### WHAT IS REQUIRED
Among the records below, find each line containing the word "icon" and copy it.

(Saved data entries)
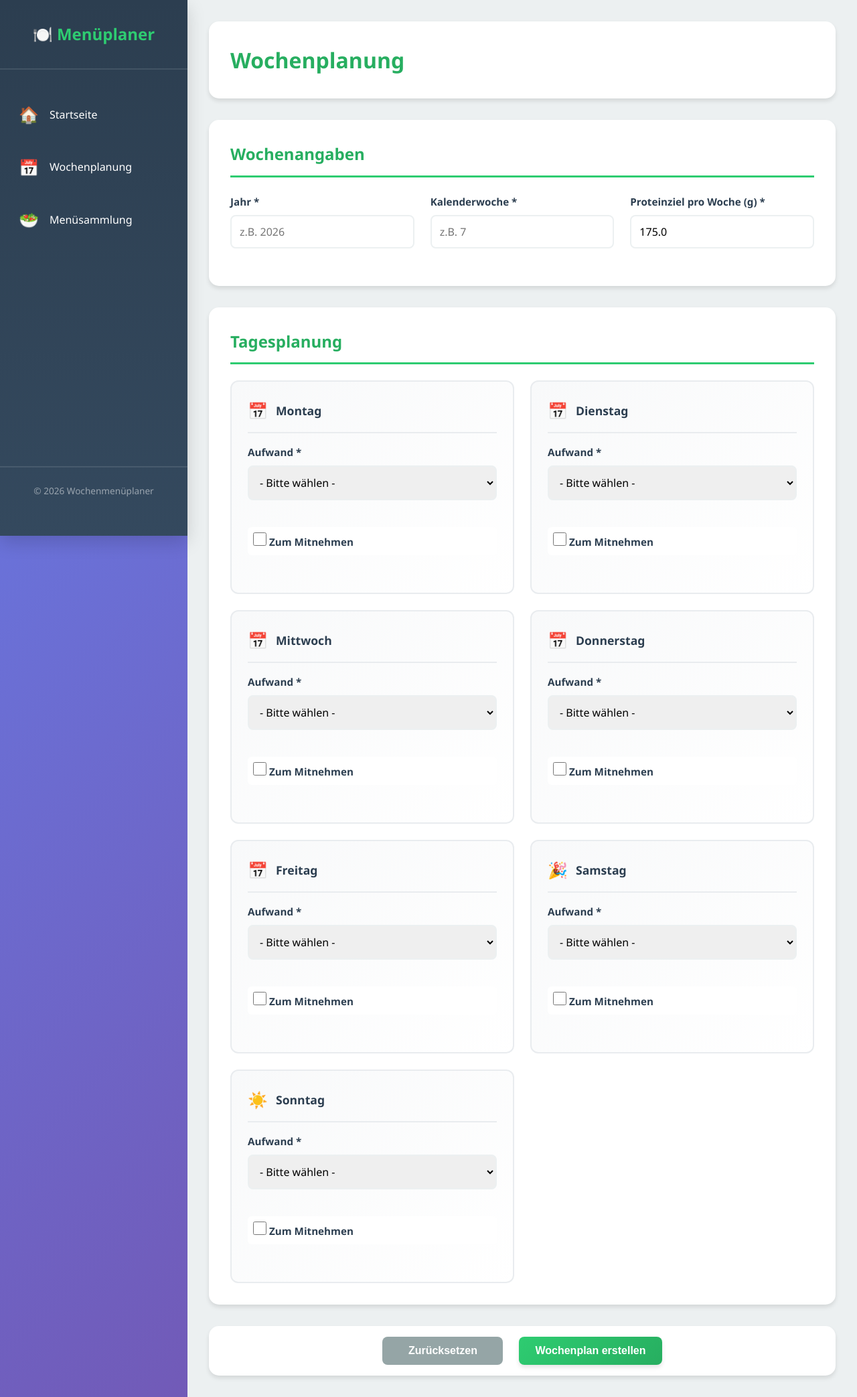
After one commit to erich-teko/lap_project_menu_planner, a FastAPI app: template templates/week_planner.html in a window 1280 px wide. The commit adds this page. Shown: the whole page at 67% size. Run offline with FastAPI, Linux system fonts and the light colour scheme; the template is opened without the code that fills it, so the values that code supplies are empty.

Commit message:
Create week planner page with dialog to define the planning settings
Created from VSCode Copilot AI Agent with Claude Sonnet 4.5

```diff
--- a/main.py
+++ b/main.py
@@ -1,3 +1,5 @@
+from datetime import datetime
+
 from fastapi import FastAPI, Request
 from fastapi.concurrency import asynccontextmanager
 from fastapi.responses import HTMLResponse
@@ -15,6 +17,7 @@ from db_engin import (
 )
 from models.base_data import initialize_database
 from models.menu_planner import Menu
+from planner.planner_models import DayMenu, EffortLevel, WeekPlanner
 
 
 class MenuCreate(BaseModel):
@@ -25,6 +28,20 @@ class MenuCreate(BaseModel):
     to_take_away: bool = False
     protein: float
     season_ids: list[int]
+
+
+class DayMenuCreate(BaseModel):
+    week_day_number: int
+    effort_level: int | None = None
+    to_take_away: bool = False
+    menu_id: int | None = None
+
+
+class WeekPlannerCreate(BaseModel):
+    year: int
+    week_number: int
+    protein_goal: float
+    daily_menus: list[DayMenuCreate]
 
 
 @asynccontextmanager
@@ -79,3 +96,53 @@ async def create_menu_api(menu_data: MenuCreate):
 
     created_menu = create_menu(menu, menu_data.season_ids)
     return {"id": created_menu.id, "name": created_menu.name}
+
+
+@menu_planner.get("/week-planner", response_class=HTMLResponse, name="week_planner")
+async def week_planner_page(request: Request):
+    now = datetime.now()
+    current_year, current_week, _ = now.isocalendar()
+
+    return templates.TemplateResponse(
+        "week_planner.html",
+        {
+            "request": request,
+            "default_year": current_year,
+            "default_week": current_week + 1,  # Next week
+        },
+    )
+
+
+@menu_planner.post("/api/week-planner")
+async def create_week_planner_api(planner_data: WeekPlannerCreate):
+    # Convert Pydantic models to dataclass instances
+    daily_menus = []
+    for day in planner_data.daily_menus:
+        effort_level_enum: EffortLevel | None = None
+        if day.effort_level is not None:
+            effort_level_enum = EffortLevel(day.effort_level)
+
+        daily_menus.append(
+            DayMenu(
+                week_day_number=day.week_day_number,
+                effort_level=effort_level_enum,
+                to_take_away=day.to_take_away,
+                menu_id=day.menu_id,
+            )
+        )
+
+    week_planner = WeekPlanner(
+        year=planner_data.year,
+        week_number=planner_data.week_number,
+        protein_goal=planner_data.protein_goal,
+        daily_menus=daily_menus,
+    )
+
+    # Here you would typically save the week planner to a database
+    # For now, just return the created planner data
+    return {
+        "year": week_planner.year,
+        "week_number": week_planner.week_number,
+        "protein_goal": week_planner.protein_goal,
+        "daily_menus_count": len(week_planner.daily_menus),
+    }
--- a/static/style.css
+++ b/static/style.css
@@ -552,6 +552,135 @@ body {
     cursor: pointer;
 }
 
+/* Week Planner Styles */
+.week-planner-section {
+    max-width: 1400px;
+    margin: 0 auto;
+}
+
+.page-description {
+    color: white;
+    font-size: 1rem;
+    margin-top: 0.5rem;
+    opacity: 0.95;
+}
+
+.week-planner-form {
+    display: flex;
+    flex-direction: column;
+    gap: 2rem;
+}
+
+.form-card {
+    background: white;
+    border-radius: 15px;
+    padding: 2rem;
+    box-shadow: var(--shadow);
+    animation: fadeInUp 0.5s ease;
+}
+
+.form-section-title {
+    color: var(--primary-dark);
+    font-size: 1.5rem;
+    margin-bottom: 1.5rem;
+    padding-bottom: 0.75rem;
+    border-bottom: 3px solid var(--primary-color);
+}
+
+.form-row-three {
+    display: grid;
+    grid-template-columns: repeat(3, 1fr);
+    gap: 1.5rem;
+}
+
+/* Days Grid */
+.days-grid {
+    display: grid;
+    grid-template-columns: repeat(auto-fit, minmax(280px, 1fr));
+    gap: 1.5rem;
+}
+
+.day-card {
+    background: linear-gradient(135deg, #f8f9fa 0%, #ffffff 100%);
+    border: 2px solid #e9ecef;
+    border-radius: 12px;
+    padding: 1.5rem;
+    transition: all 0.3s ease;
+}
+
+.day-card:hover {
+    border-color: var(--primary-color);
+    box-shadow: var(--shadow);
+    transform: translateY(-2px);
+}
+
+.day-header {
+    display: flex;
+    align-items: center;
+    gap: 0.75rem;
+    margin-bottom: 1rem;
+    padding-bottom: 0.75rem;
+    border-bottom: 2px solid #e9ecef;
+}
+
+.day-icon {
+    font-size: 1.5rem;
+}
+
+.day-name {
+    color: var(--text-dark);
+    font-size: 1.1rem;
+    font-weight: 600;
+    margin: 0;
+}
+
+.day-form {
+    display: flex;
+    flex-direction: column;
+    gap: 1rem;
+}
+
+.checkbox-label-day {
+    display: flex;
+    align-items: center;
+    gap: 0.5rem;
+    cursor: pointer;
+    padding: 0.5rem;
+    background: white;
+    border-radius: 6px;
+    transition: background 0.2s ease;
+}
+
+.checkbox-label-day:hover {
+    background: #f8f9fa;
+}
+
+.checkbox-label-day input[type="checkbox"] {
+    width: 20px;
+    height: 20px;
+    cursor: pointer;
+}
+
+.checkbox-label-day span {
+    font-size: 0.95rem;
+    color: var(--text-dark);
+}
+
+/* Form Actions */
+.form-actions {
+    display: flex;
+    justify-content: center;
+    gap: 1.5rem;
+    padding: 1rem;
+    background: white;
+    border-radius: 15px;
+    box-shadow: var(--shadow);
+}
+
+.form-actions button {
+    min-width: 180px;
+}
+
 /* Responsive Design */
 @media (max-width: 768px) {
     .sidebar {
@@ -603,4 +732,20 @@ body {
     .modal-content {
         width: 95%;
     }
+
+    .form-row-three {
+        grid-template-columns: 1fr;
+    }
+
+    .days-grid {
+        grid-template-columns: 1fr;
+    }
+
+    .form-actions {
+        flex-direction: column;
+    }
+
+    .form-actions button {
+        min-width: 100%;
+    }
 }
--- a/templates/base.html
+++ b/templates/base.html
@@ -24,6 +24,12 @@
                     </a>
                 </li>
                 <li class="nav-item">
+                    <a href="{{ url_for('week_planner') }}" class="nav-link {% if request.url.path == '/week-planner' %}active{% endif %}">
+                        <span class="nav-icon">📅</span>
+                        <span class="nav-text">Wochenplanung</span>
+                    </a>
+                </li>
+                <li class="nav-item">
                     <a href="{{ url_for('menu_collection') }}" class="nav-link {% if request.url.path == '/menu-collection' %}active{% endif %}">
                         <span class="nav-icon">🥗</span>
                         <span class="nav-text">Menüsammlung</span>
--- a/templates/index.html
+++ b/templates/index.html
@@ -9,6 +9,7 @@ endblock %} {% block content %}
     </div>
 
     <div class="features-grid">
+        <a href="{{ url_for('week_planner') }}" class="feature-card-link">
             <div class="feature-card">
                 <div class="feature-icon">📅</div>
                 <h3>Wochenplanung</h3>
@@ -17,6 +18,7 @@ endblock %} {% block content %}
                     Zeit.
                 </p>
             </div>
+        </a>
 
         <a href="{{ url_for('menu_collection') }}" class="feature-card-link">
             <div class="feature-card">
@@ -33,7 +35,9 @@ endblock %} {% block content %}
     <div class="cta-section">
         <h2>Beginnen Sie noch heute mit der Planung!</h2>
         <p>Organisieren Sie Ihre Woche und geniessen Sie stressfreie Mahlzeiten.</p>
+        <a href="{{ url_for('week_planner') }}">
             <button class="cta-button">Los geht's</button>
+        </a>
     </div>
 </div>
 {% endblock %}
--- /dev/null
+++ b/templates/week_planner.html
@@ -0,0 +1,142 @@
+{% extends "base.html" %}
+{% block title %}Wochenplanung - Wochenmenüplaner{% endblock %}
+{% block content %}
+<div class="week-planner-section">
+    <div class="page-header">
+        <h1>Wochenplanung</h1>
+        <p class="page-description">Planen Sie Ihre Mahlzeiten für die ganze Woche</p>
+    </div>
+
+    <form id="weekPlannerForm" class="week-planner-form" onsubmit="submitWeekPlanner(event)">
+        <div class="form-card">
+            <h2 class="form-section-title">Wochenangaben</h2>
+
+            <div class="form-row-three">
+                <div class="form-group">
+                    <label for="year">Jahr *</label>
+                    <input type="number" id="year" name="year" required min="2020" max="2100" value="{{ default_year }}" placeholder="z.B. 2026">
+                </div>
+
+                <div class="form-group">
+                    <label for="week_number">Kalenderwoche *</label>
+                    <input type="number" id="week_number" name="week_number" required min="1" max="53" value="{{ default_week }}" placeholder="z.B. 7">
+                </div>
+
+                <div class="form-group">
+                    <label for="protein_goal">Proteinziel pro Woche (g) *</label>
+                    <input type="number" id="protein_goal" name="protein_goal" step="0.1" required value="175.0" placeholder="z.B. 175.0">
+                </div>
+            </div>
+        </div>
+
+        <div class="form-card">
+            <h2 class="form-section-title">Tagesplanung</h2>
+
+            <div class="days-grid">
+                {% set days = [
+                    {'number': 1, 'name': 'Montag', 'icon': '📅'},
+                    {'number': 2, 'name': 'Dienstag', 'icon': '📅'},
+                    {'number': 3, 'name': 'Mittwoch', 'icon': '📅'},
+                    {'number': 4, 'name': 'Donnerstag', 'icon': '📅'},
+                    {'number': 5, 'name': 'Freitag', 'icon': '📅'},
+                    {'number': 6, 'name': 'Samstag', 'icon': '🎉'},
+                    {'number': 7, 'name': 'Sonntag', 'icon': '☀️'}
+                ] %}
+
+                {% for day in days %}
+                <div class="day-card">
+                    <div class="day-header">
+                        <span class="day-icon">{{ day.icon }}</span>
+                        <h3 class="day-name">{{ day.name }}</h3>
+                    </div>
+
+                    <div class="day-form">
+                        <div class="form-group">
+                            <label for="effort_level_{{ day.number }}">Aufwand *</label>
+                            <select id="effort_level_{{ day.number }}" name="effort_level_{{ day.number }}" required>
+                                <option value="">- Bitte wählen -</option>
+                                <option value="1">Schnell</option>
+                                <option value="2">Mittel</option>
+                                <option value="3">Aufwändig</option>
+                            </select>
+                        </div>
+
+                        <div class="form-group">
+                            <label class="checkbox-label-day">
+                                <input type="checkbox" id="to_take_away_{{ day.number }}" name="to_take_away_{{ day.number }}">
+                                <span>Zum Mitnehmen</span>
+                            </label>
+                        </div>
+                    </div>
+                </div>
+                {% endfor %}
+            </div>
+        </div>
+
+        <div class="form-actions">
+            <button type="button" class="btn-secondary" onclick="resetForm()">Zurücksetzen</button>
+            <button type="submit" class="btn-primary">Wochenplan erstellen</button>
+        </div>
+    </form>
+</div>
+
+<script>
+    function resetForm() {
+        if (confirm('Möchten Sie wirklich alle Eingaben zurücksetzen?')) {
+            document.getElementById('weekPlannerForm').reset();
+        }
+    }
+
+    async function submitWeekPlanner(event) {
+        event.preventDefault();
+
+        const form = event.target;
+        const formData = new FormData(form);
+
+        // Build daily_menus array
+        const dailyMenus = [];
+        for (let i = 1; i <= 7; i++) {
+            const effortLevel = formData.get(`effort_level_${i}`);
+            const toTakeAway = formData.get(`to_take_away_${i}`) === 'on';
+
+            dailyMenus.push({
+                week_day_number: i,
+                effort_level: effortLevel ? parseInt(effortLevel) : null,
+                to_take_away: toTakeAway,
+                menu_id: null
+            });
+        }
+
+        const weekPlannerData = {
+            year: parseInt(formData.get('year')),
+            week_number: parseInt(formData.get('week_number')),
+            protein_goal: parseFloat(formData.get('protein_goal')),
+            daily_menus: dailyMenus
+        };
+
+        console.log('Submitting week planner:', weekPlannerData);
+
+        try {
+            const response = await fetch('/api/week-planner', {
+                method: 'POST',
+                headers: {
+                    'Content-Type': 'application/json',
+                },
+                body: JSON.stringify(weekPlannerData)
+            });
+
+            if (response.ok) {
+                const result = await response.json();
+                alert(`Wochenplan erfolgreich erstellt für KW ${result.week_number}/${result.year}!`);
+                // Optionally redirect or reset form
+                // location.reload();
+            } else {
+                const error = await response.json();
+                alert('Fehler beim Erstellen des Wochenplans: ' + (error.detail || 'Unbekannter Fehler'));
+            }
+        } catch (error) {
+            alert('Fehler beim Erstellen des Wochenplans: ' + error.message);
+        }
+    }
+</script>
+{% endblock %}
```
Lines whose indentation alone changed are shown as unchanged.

* * *

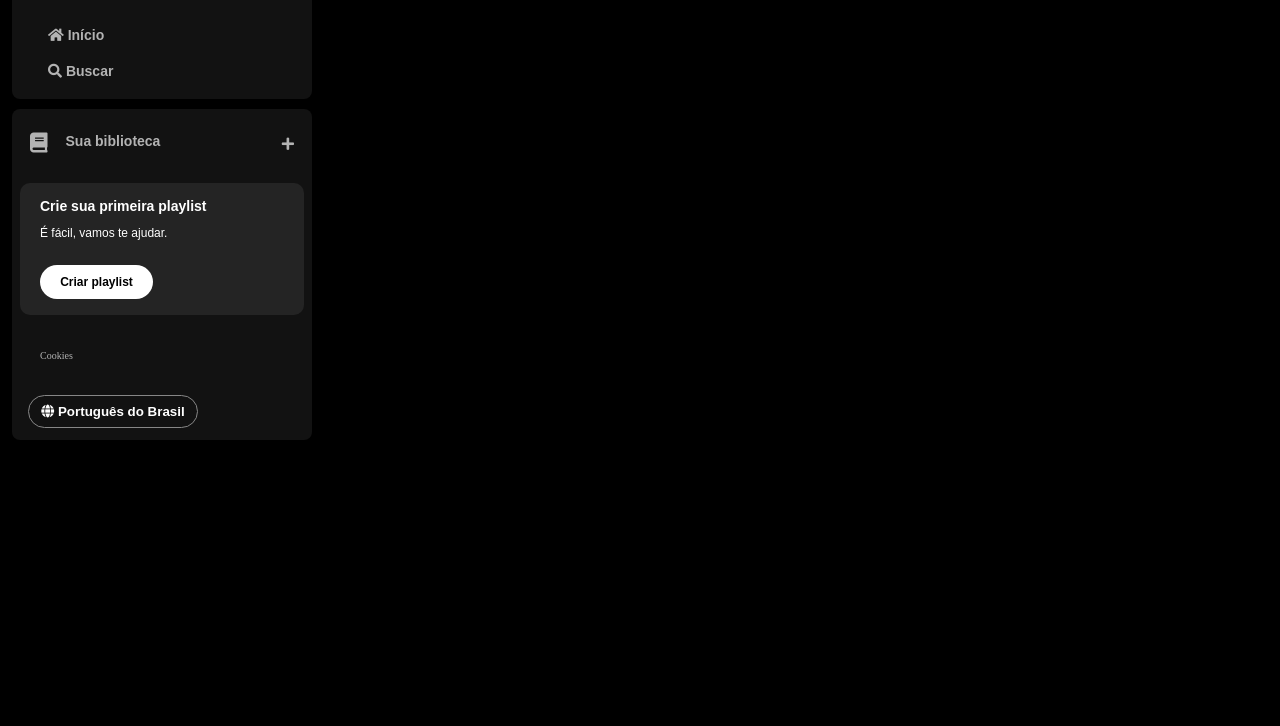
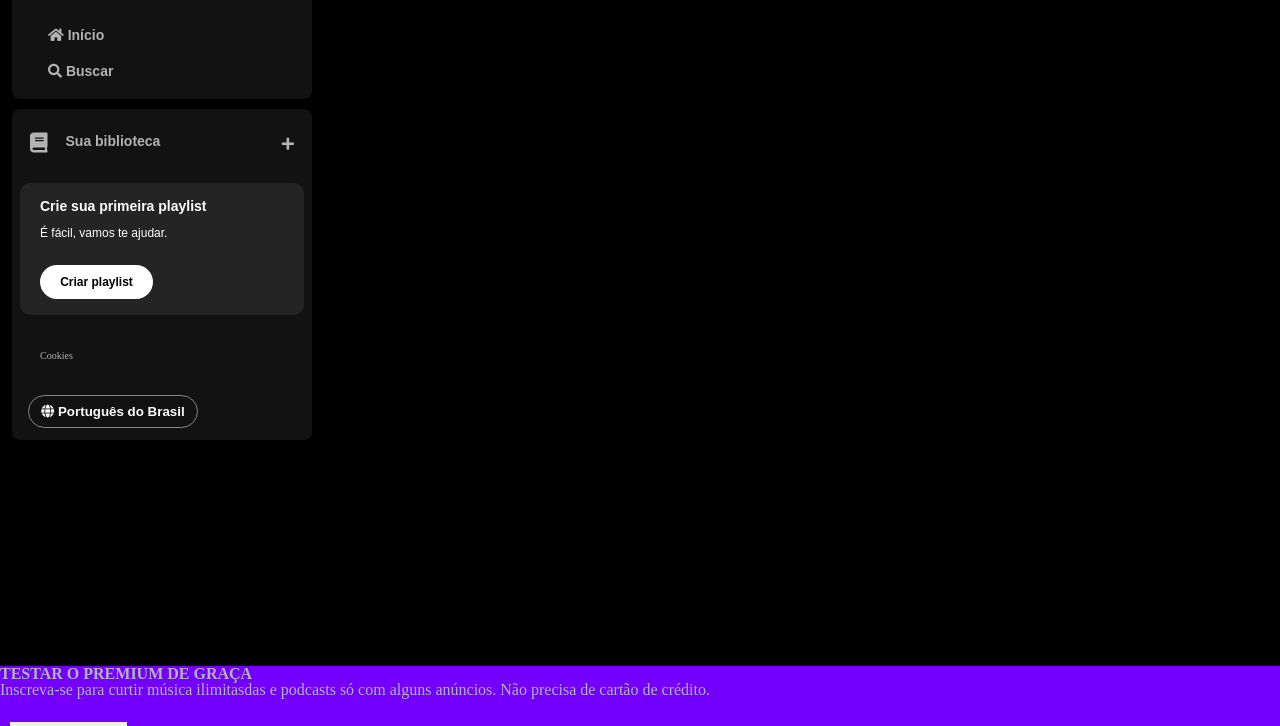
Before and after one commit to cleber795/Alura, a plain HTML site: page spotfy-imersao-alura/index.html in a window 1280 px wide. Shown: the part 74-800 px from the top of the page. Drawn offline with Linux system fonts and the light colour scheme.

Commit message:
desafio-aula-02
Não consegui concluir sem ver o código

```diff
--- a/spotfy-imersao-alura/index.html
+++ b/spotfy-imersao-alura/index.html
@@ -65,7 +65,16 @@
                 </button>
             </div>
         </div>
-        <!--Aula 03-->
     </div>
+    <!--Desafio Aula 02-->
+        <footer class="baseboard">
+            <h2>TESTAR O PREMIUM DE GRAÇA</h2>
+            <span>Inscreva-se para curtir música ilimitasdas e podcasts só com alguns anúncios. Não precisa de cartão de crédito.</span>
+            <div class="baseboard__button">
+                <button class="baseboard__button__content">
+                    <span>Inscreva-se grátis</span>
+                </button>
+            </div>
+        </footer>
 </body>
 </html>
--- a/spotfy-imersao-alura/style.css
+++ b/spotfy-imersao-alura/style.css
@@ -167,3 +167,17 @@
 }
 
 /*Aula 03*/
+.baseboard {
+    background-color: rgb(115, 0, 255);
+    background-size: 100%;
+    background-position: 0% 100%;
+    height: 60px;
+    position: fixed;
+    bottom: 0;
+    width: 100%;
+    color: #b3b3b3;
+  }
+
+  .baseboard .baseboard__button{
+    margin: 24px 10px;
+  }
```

### EXERCISE RESULT
+.day-icon {
+                        <span class="nav-icon">📅</span>
                         <span class="nav-icon">🥗</span>
                 <div class="feature-icon">📅</div>
+                    {'number': 1, 'name': 'Montag', 'icon': '📅'},
+                    {'number': 2, 'name': 'Dienstag', 'icon': '📅'},
+                    {'number': 3, 'name': 'Mittwoch', 'icon': '📅'},
+                    {'number': 4, 'name': 'Donnerstag', 'icon': '📅'},
+                    {'number': 5, 'name': 'Freitag', 'icon': '📅'},
+                    {'number': 6, 'name': 'Samstag', 'icon': '🎉'},
+                    {'number': 7, 'name': 'Sonntag', 'icon': '☀️'}
+                        <span class="day-icon">{{ day.icon }}</span>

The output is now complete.